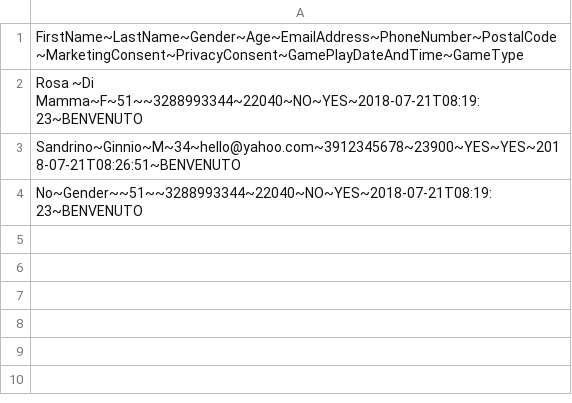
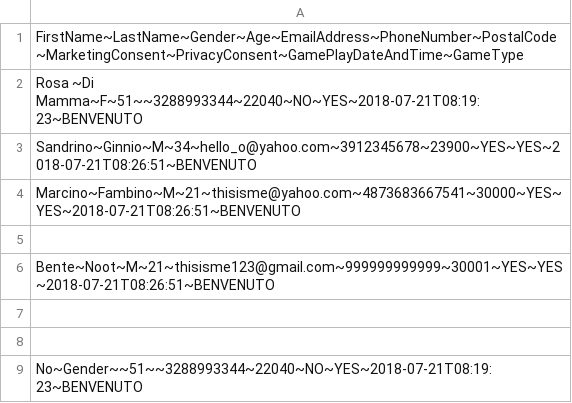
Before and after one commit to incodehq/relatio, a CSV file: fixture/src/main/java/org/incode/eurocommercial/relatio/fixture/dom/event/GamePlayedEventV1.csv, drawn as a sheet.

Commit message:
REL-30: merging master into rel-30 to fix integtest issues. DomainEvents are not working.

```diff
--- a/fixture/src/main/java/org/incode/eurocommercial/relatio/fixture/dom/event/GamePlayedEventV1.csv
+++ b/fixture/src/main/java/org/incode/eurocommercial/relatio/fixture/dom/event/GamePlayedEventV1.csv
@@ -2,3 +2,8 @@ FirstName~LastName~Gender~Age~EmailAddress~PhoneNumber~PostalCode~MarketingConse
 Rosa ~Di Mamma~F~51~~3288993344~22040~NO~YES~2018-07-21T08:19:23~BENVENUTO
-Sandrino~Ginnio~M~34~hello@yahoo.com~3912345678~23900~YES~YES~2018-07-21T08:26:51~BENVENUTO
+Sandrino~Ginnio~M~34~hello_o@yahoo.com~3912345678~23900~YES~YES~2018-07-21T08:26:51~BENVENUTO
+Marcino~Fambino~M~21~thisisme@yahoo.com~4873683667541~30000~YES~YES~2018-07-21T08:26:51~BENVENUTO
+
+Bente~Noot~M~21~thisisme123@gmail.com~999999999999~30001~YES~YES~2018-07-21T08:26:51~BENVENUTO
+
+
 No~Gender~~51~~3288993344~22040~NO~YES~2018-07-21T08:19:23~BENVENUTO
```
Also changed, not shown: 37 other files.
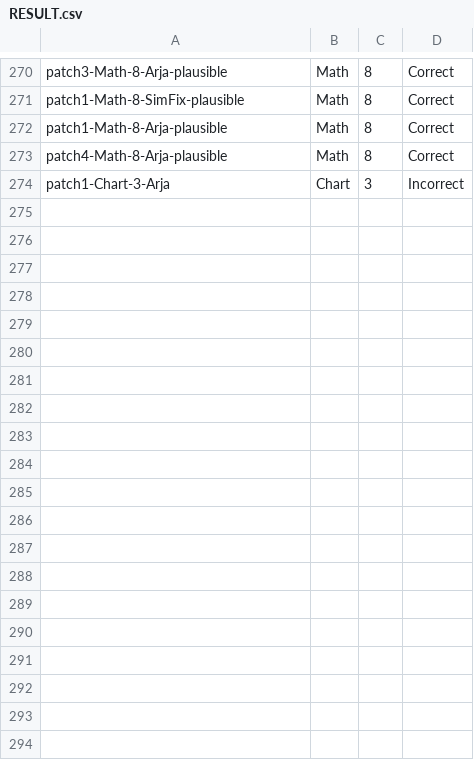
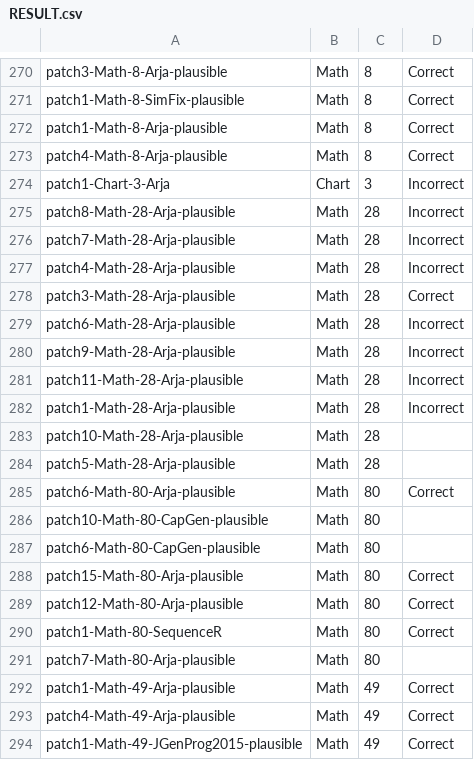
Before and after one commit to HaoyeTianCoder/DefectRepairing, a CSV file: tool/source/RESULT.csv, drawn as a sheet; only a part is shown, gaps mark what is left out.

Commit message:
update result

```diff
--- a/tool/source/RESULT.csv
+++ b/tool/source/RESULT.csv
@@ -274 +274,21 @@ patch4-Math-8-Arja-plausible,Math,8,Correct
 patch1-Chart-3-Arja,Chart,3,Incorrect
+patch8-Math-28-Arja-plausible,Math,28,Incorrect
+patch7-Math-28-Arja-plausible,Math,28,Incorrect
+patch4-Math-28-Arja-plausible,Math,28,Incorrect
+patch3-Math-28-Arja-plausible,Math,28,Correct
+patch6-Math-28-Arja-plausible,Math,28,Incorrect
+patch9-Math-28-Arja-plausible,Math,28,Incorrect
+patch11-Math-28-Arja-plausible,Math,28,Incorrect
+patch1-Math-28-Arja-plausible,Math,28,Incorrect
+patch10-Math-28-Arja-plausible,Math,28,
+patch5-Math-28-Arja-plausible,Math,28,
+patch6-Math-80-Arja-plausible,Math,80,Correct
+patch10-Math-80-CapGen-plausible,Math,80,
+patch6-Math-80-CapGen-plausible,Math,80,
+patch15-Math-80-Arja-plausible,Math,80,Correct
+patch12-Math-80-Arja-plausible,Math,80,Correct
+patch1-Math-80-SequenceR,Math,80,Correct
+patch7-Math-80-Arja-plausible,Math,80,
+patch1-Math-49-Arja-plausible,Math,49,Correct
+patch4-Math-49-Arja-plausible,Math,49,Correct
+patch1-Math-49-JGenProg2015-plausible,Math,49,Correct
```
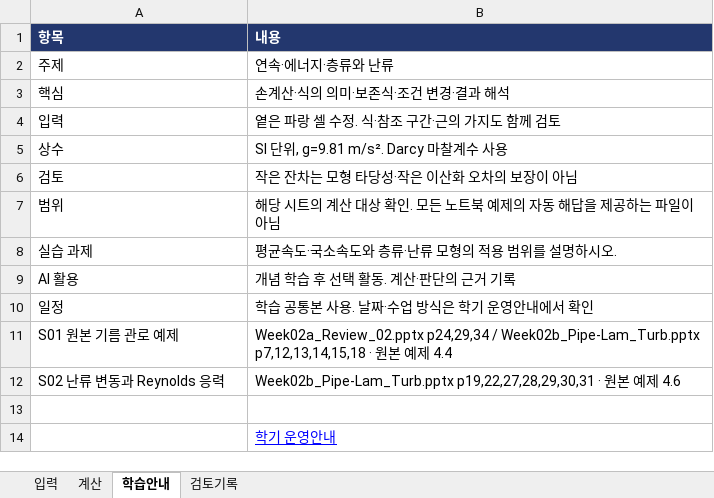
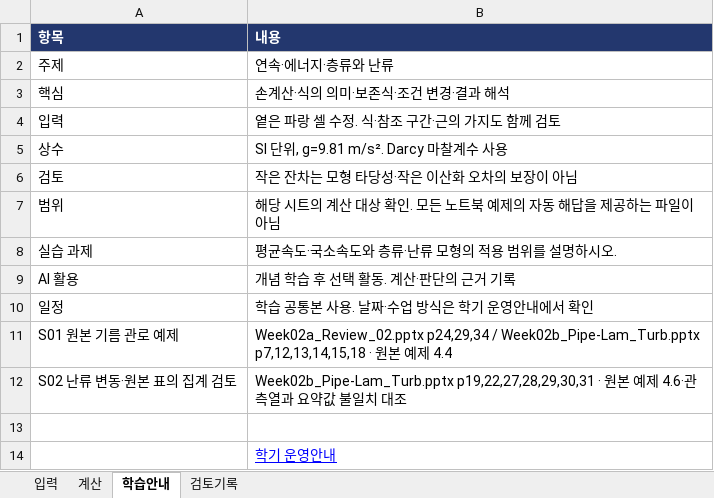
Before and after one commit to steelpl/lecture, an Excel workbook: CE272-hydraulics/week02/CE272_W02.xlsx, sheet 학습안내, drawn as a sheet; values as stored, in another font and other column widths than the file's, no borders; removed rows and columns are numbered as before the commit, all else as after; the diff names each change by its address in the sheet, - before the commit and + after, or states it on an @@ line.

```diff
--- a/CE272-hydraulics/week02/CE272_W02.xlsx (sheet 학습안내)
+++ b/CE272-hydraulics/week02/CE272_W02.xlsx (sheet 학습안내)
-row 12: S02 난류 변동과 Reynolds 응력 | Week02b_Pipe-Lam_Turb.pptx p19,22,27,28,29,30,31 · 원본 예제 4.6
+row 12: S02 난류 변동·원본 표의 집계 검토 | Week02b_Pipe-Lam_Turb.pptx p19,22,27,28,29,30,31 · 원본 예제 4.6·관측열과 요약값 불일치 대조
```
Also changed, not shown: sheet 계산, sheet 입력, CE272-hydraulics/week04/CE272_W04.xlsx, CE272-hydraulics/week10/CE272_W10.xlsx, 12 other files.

» Aim of the task
Now reproduce all of the entries precisely, with no pictures in the copy.

» Problem solution
Before and after one commit to incodehq/relatio, a CSV file: fixture/src/main/java/org/incode/eurocommercial/relatio/fixture/dom/event/GamePlayedEventV1.csv, drawn as a sheet.

Commit message:
REL-30: merging master into rel-30 to fix integtest issues. DomainEvents are not working.

```diff
--- a/fixture/src/main/java/org/incode/eurocommercial/relatio/fixture/dom/event/GamePlayedEventV1.csv
+++ b/fixture/src/main/java/org/incode/eurocommercial/relatio/fixture/dom/event/GamePlayedEventV1.csv
@@ -2,3 +2,8 @@ FirstName~LastName~Gender~Age~EmailAddress~PhoneNumber~PostalCode~MarketingConse
 Rosa ~Di Mamma~F~51~~3288993344~22040~NO~YES~2018-07-21T08:19:23~BENVENUTO
-Sandrino~Ginnio~M~34~hello@yahoo.com~3912345678~23900~YES~YES~2018-07-21T08:26:51~BENVENUTO
+Sandrino~Ginnio~M~34~hello_o@yahoo.com~3912345678~23900~YES~YES~2018-07-21T08:26:51~BENVENUTO
+Marcino~Fambino~M~21~thisisme@yahoo.com~4873683667541~30000~YES~YES~2018-07-21T08:26:51~BENVENUTO
+
+Bente~Noot~M~21~thisisme123@gmail.com~999999999999~30001~YES~YES~2018-07-21T08:26:51~BENVENUTO
+
+
 No~Gender~~51~~3288993344~22040~NO~YES~2018-07-21T08:19:23~BENVENUTO
```
Also changed, not shown: 37 other files.
Before and after one commit to HaoyeTianCoder/DefectRepairing, a CSV file: tool/source/RESULT.csv, drawn as a sheet; only a part is shown, gaps mark what is left out.

Commit message:
update result

```diff
--- a/tool/source/RESULT.csv
+++ b/tool/source/RESULT.csv
@@ -274 +274,21 @@ patch4-Math-8-Arja-plausible,Math,8,Correct
 patch1-Chart-3-Arja,Chart,3,Incorrect
+patch8-Math-28-Arja-plausible,Math,28,Incorrect
+patch7-Math-28-Arja-plausible,Math,28,Incorrect
+patch4-Math-28-Arja-plausible,Math,28,Incorrect
+patch3-Math-28-Arja-plausible,Math,28,Correct
+patch6-Math-28-Arja-plausible,Math,28,Incorrect
+patch9-Math-28-Arja-plausible,Math,28,Incorrect
+patch11-Math-28-Arja-plausible,Math,28,Incorrect
+patch1-Math-28-Arja-plausible,Math,28,Incorrect
+patch10-Math-28-Arja-plausible,Math,28,
+patch5-Math-28-Arja-plausible,Math,28,
+patch6-Math-80-Arja-plausible,Math,80,Correct
+patch10-Math-80-CapGen-plausible,Math,80,
+patch6-Math-80-CapGen-plausible,Math,80,
+patch15-Math-80-Arja-plausible,Math,80,Correct
+patch12-Math-80-Arja-plausible,Math,80,Correct
+patch1-Math-80-SequenceR,Math,80,Correct
+patch7-Math-80-Arja-plausible,Math,80,
+patch1-Math-49-Arja-plausible,Math,49,Correct
+patch4-Math-49-Arja-plausible,Math,49,Correct
+patch1-Math-49-JGenProg2015-plausible,Math,49,Correct
```
Before and after one commit to steelpl/lecture, an Excel workbook: CE272-hydraulics/week02/CE272_W02.xlsx, sheet 학습안내, drawn as a sheet; values as stored, in another font and other column widths than the file's, no borders; removed rows and columns are numbered as before the commit, all else as after; the diff names each change by its address in the sheet, - before the commit and + after, or states it on an @@ line.

```diff
--- a/CE272-hydraulics/week02/CE272_W02.xlsx (sheet 학습안내)
+++ b/CE272-hydraulics/week02/CE272_W02.xlsx (sheet 학습안내)
-row 12: S02 난류 변동과 Reynolds 응력 | Week02b_Pipe-Lam_Turb.pptx p19,22,27,28,29,30,31 · 원본 예제 4.6
+row 12: S02 난류 변동·원본 표의 집계 검토 | Week02b_Pipe-Lam_Turb.pptx p19,22,27,28,29,30,31 · 원본 예제 4.6·관측열과 요약값 불일치 대조
```
Also changed, not shown: sheet 계산, sheet 입력, CE272-hydraulics/week04/CE272_W04.xlsx, CE272-hydraulics/week10/CE272_W10.xlsx, 12 other files.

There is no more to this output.